*PROMPT*. Check which lines in the records hold "values" and report how many there are, with no other text.

+---+

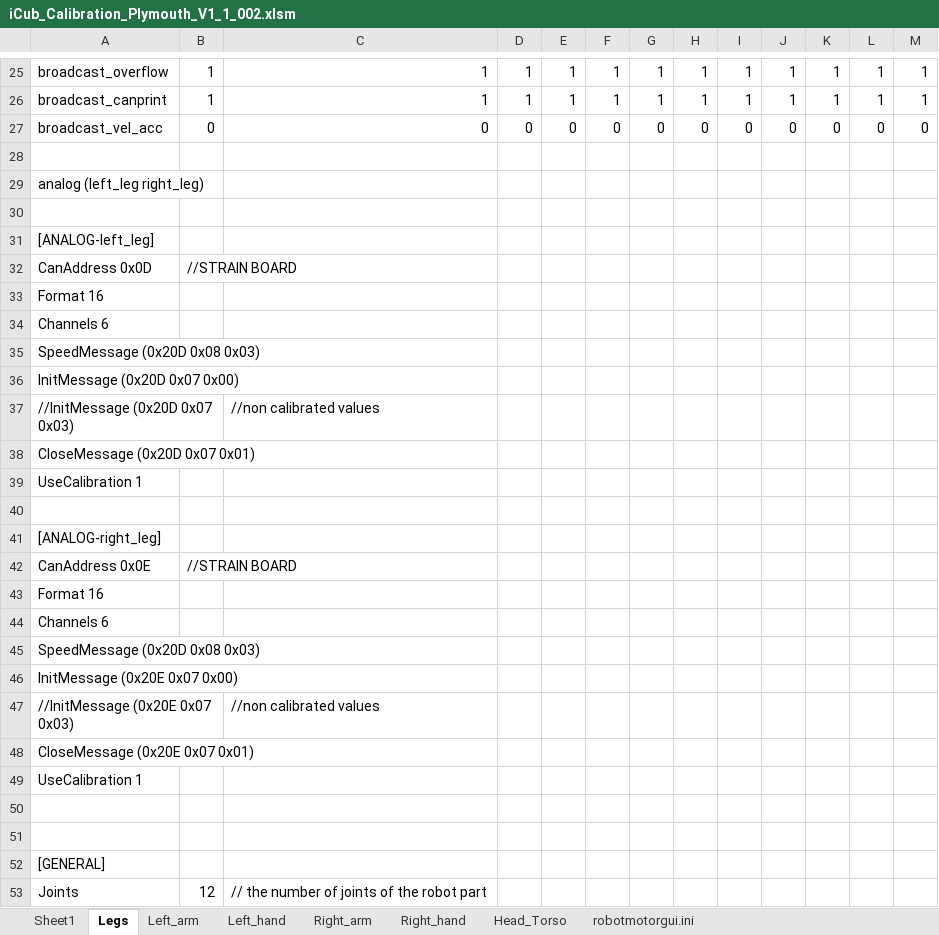
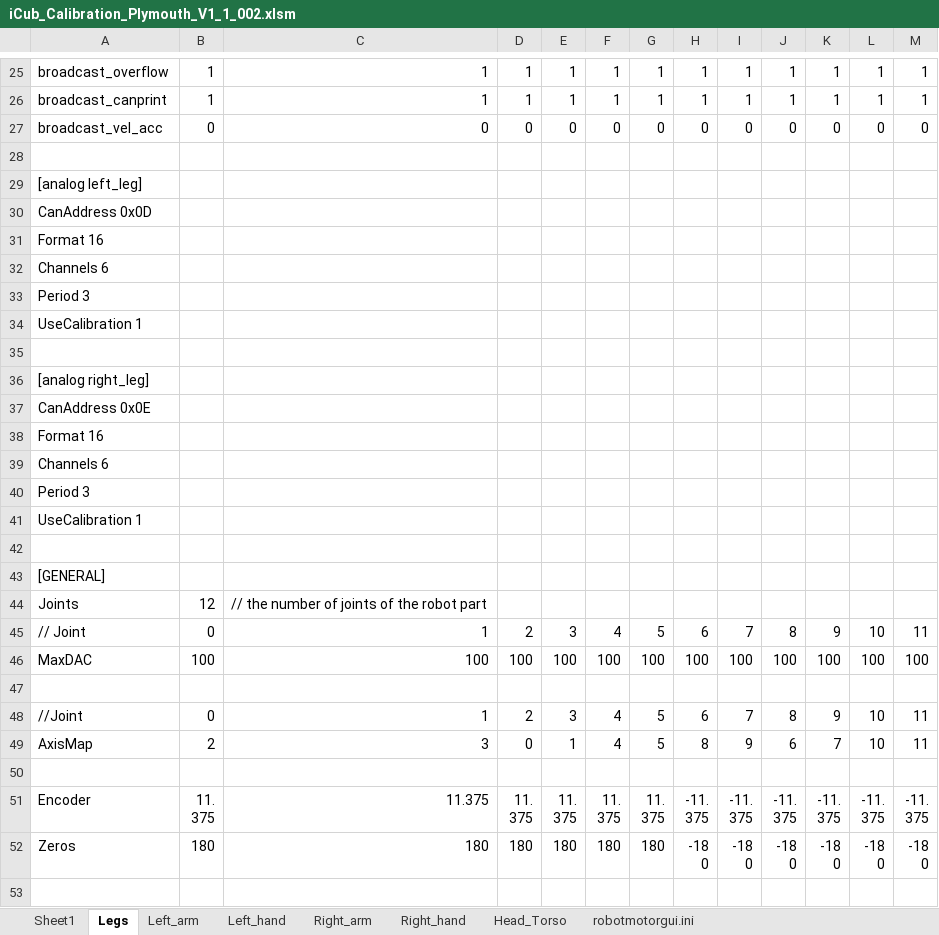
Before and after one commit to robotology/icub-main, an Excel workbook: app/iCubPlymouth01/conf/iCub_Calibration_Plymouth_V1_1_002.xlsm, sheet Legs, drawn as a sheet; only a part is shown, gaps mark what is left out; the shorter side is filled out with more unchanged rows; values as stored, in another font and other column widths than the file's, no borders; removed rows and columns are numbered as before the commit, all else as after; the diff names each change by its address in the sheet, - before the commit and + after, or states it on an @@ line.

Commit message:
modified the parameters of the analog sensors initialization
svn path=/trunk/iCub/; revision=6890

```diff
--- a/app/iCubPlymouth01/conf/iCub_Calibration_Plymouth_V1_1_002.xlsm (sheet Legs)
+++ b/app/iCubPlymouth01/conf/iCub_Calibration_Plymouth_V1_1_002.xlsm (sheet Legs)
-A29: analog (left_leg right_leg)
+A29: [analog left_leg]
-row 30: (empty)
-row 31: [ANALOG-left_leg]
-B30: //STRAIN BOARD
+B30: (empty)
-A33: SpeedMessage (0x20D 0x08 0x03)
+A33: Period 3
-row 36: InitMessage (0x20D 0x07 0x00)
-row 37: //InitMessage (0x20D 0x07 0x03) |  | //non calibrated values
-row 38: CloseMessage (0x20D 0x07 0x01)
-A36: [ANALOG-right_leg]
+A36: [analog right_leg]
-B37: //STRAIN BOARD
+B37: (empty)
-A40: SpeedMessage (0x20D 0x08 0x03)
+A40: Period 3
-row 46: InitMessage (0x20E 0x07 0x00)
-row 47: //InitMessage (0x20E 0x07 0x03) |  | //non calibrated values
-row 48: CloseMessage (0x20E 0x07 0x01)
-row 50: (empty)
```
Also changed, not shown: sheet Left_hand, sheet Right_arm, sheet Left_arm, sheet Right_hand, formulas that keep their value, 10 other files.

+---+

*TASK RESULT*. 3